** Opening Task material block **

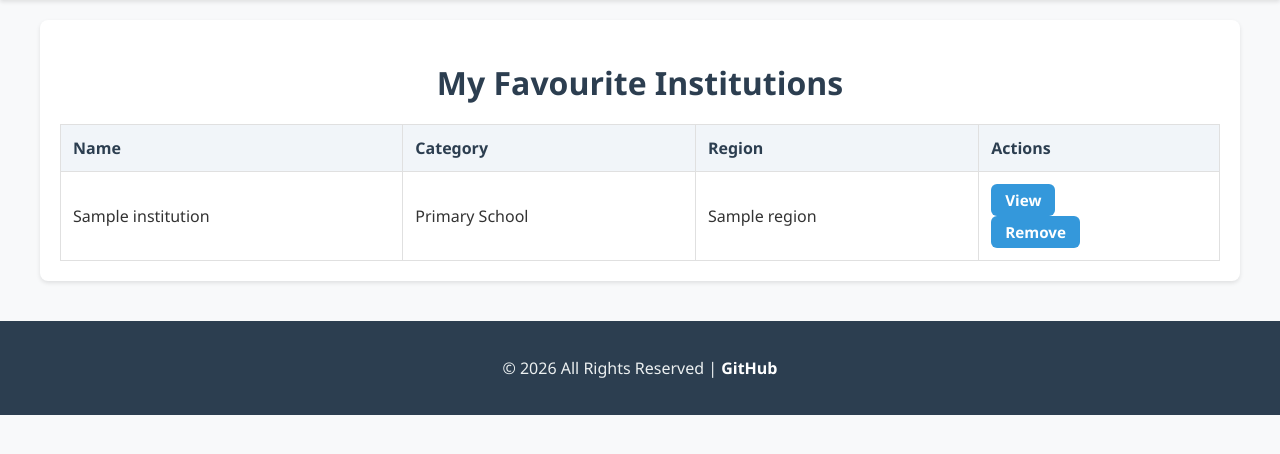
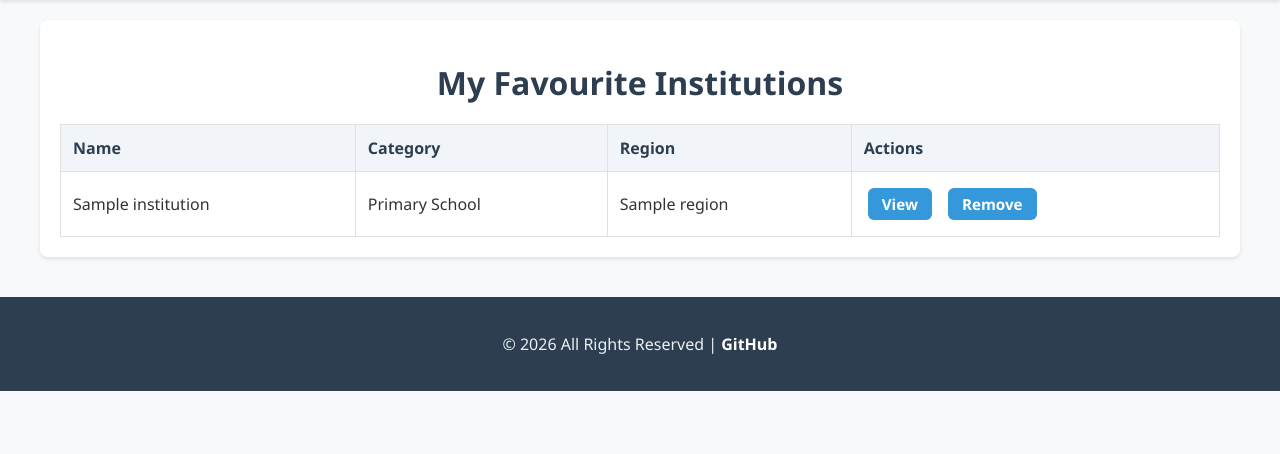
Before and after one commit to Simisolaoluuk/CS551Q_group_assignment_2, a Django app: page /favourites/ in a window 1280 px wide. Shown: the part 72-526 px from the top of the page. Run offline with Django 5.2, Linux system fonts and the light colour scheme; a user stored in the database is signed in; tables that the repository leaves empty hold one stand-in row (values such as "Sample post").

Commit message:
Favourite list action button styling improvements

```diff
--- a/institutions/static/css/style.css
+++ b/institutions/static/css/style.css
@@ -295,6 +295,20 @@ tr:nth-child(even) {
 /* Table hover effect */
 tr:hover {
     background-color: #f1f5f9;
+}
+
+/* Action buttons inside table cells */
+td .table-link,
+td .table-button {
+    margin: 4px;
+}
+
+/* Favourite action buttons */
+.favourite-actions {
+    display: flex;
+    gap: 8px;
+    align-items: center;
+    flex-wrap: wrap;
 }
 
 /* Highlighted winner cells */
```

** Closing Task material block **

* _Activity_:
Leave out the pictures, then copy all the remaining text in the records exactly.

* _Completed exercise_:
Before and after one commit to Simisolaoluuk/CS551Q_group_assignment_2, a Django app: page /favourites/ in a window 1280 px wide. Shown: the part 72-526 px from the top of the page. Run offline with Django 5.2, Linux system fonts and the light colour scheme; a user stored in the database is signed in; tables that the repository leaves empty hold one stand-in row (values such as "Sample post").

Commit message:
Favourite list action button styling improvements

```diff
--- a/institutions/static/css/style.css
+++ b/institutions/static/css/style.css
@@ -295,6 +295,20 @@ tr:nth-child(even) {
 /* Table hover effect */
 tr:hover {
     background-color: #f1f5f9;
+}
+
+/* Action buttons inside table cells */
+td .table-link,
+td .table-button {
+    margin: 4px;
+}
+
+/* Favourite action buttons */
+.favourite-actions {
+    display: flex;
+    gap: 8px;
+    align-items: center;
+    flex-wrap: wrap;
 }
 
 /* Highlighted winner cells */
```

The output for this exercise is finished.